Where’s the howl? The “Occupy” movement did a far better job of standing up against, well, whatever was bothering them.
In their defense, women are busy living their lives, working, raising families or both. Some fuss in Texas just doesn’t send them to the ramparts in Chicago. Mostly, that is.
“Texas is far away, and everybody knows Texas is nuts,” said Jane Curtin, of “Saturday Night Live” fame, plus other hit TV shows. Curtin called me to help Planned Parenthood — which would be the NRA of women’s rights if it had an army of foaming fanatics, but it doesn’t, depending on us rational people, always in short supply — promote its honor Thursday of Sen. Dick Durbin who, despite being a man, acts if women are adults who can make life decisions.

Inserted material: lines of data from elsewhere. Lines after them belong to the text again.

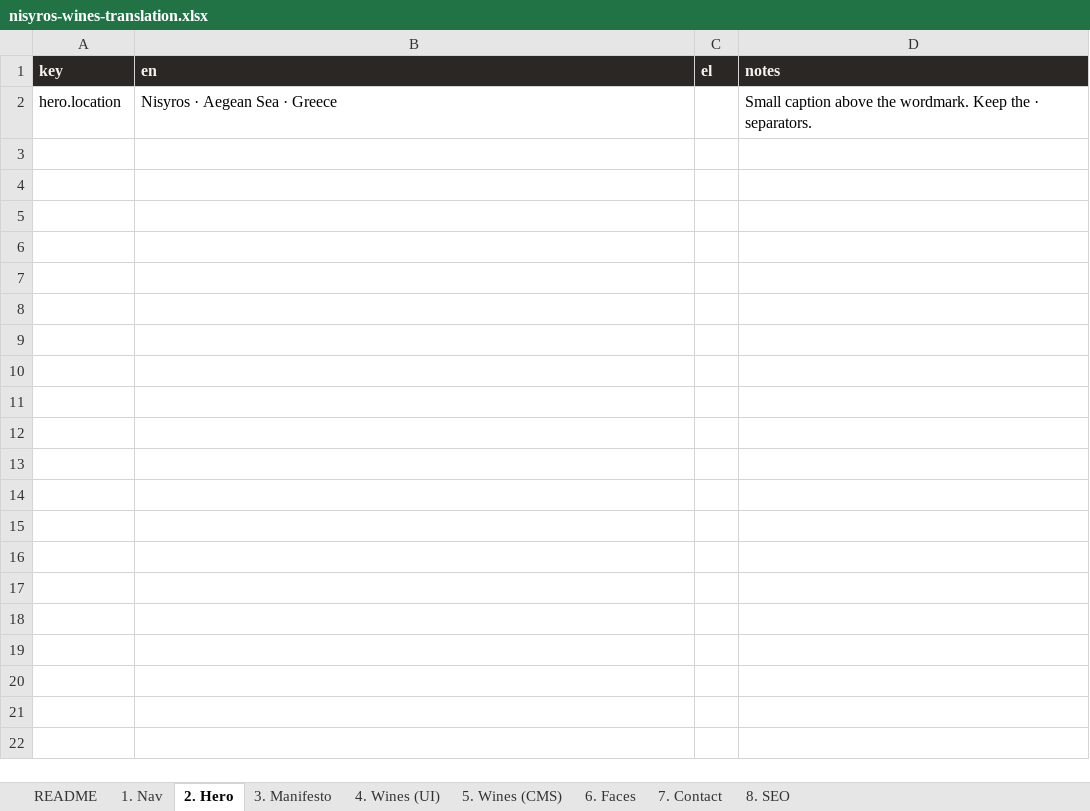
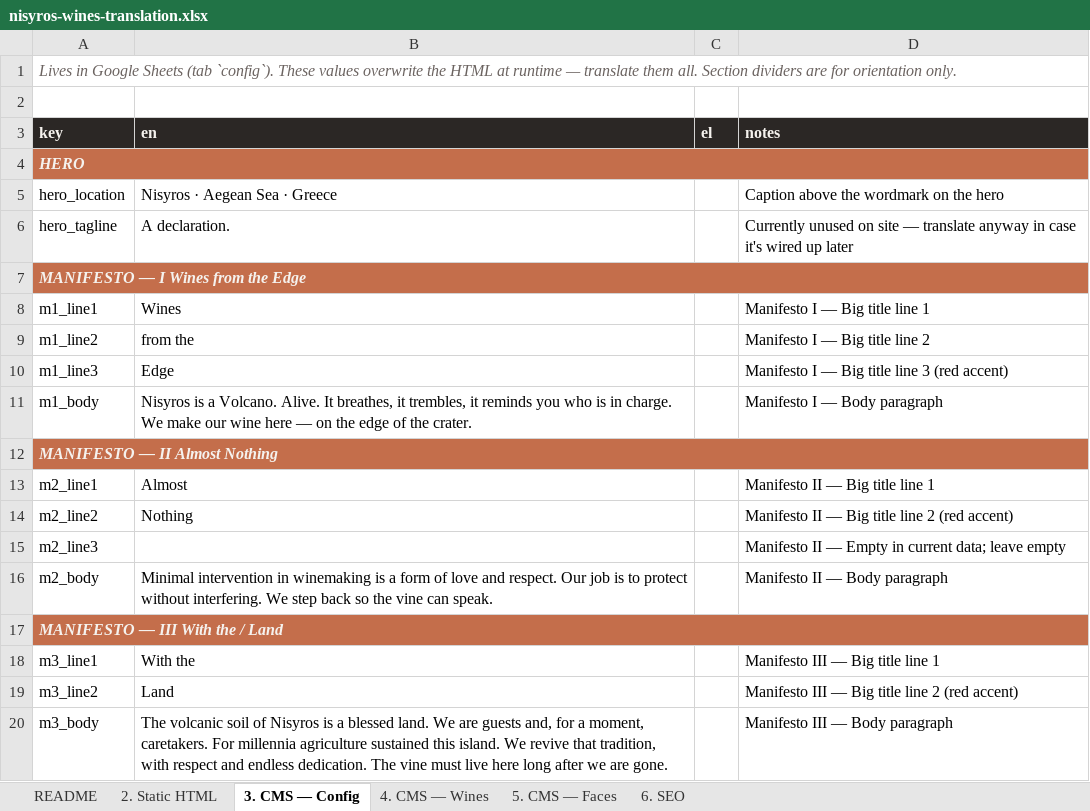
Before and after one commit to nicolazonca/nw, an Excel workbook: i18n/nisyros-wines-translation.xlsx, sheet 3. CMS — Config, drawn as a sheet; only a part is shown; values as stored, in another font and other column widths than the file's, no borders; addresses are those after the commit; the diff covers the shown part only; the diff names each change by its address in the sheet, - before the commit and + after, or states it on an @@ line.

Commit message:
Include full CMS content in translation workbook
Generator now fetches the three published Google Sheet CSVs (config,
wines, faces) at build time and writes them into dedicated sheets:

  • 3. CMS — Config: 56 entries (hero, manifesto bodies, contact, footer,
    collection descriptions, wines page subtitle)
  • 4. CMS — Wines: 5 wines x ~13 translatable fields each
    (name, subtitle, type, body 3-parts, specs, variety, appellation,
    origin, altitude, soil, vinification, production, vintages)
  • 5. CMS — Faces: ~27 photos x (label + text)

Static HTML sheet now also covers contact UI labels, faces section
title, and aria labels that aren't in the CMS. Workbook went from
~100 to ~280 rows — every translatable string on the site is now
in one file.

```diff
--- a/i18n/nisyros-wines-translation.xlsx (sheet 3. CMS — Config)
+++ b/i18n/nisyros-wines-translation.xlsx (sheet 3. CMS — Config)
-sheet tab: 1. Nav
+sheet tab: 2. Static HTML
-sheet tab: 2. Hero
+sheet tab: 3. CMS — Config
-sheet tab: 3. Manifesto
+sheet tab: 4. CMS — Wines
-sheet tab: 4. Wines (UI)
+sheet tab: 5. CMS — Faces
-sheet tab: 5. Wines (CMS)
+sheet tab: 6. SEO
-sheet tab: 6. Faces
-sheet tab: 7. Contact
-sheet tab: 8. SEO
+row 1: Lives in Google Sheets (tab `config`). These values overwrite the HTML at runtime — translate them all. Section dividers are for orientation only.
+row 2: (empty)
+row 4: HERO
-A5 (key): hero.location
+A5 (key): hero_location
-D5 (notes): Small caption above the wordmark. Keep the · separators.
+D5 (notes): Caption above the wordmark on the hero
+row 6: hero_tagline | A declaration. |  | Currently unused on site — translate anyway in case it's wired up later
+row 7: MANIFESTO — I Wines from the Edge
+row 8: m1_line1 | Wines |  | Manifesto I — Big title line 1
+row 9: m1_line2 | from the |  | Manifesto I — Big title line 2
+row 10: m1_line3 | Edge |  | Manifesto I — Big title line 3 (red accent)
+row 11: m1_body | Nisyros is a Volcano. Alive. It breathes, it trembles, it reminds you who is in charge. We make our wine here — on the edge of the crater. |  | Manifesto I — Body paragraph
+row 12: MANIFESTO — II Almost Nothing
+row 13: m2_line1 | Almost |  | Manifesto II — Big title line 1
+row 14: m2_line2 | Nothing |  | Manifesto II — Big title line 2 (red accent)
+row 15: m2_line3 |  |  | Manifesto II — Empty in current data; leave empty
+row 16: m2_body | Minimal intervention in winemaking is a form of love and respect. Our job is to protect without interfering. We step back so the vine can speak. |  | Manifesto II — Body paragraph
+row 17: MANIFESTO — III With the / Land
+row 18: m3_line1 | With the |  | Manifesto III — Big title line 1
+row 19: m3_line2 | Land |  | Manifesto III — Big title line 2 (red accent)
+row 20: m3_body | The volcanic soil of Nisyros is a blessed land. We are guests and, for a moment, caretakers. For millennia agriculture sustained this island. We revive that tradition, with respect and endless dedication. The vine must live here long after we are gone. |  | Manifesto III — Body paragraph
```
Also changed, not shown: 38 added rows elsewhere in this sheet, sheet 4. CMS — Wines, sheet 5. CMS — Faces, sheet 2. Static HTML, sheet 6. SEO, sheet README, 1 other file.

Scary times, eh Jane?
“I think it’s pretty scary,” she said. “When have rights ever been taken away?”
Umm, I thought, lots of times and places. Women in Muslim countries who could go about freely in decades past but now find themselves cowering in purdah. But manners held my tongue, a big factor here: Who wants to go to bat for a procedure like abortion? Which is exactly why fanatics use it as a hammer to beat down women.
“They’re chipping away, as much as they can, in bits and pieces, this surge of laws on the books and rights being stripped,” Curtin said. “If people would understand what was going on. … All of this work they did, and [achieved] Roe v. Wade. The thought of taking it away I find pretty frightening. It’s becoming virtually impossible for women to have control over their reproductive health. It’s a scary time.”
Yes it is. And I don’t understand why more women aren’t terrified. If a distant state, crazy Texas for instance, passed a law that said you couldn’t join a synagogue until a minister told you a few Bible stories, I’d be panicked. If in Florida a new law required photos of slaughtered cows to be displayed over the Kosher food section in supermarkets, since cows feel pain, that would be a fire bell in the night. And I’m not religious.
Last year 22 states enacted 70 abortion restrictions. The Supreme Court is weighing the right of zealots to abuse women entering clinics. My gut tells me that as these intrusions grow, the sleeping might of female citizenry in this country will stir and manifest itself by pushing back. But they’re sure taking their sweet time. “It’s a woman’s prerogative to be late,” I tell my wife, when she tarries getting ready to go out for the evening. “But don’t push it.” Don’t wait too long on this. The curtain is already up and the performance of that classic, “Let’s Force Women Back in Time,” is well underway.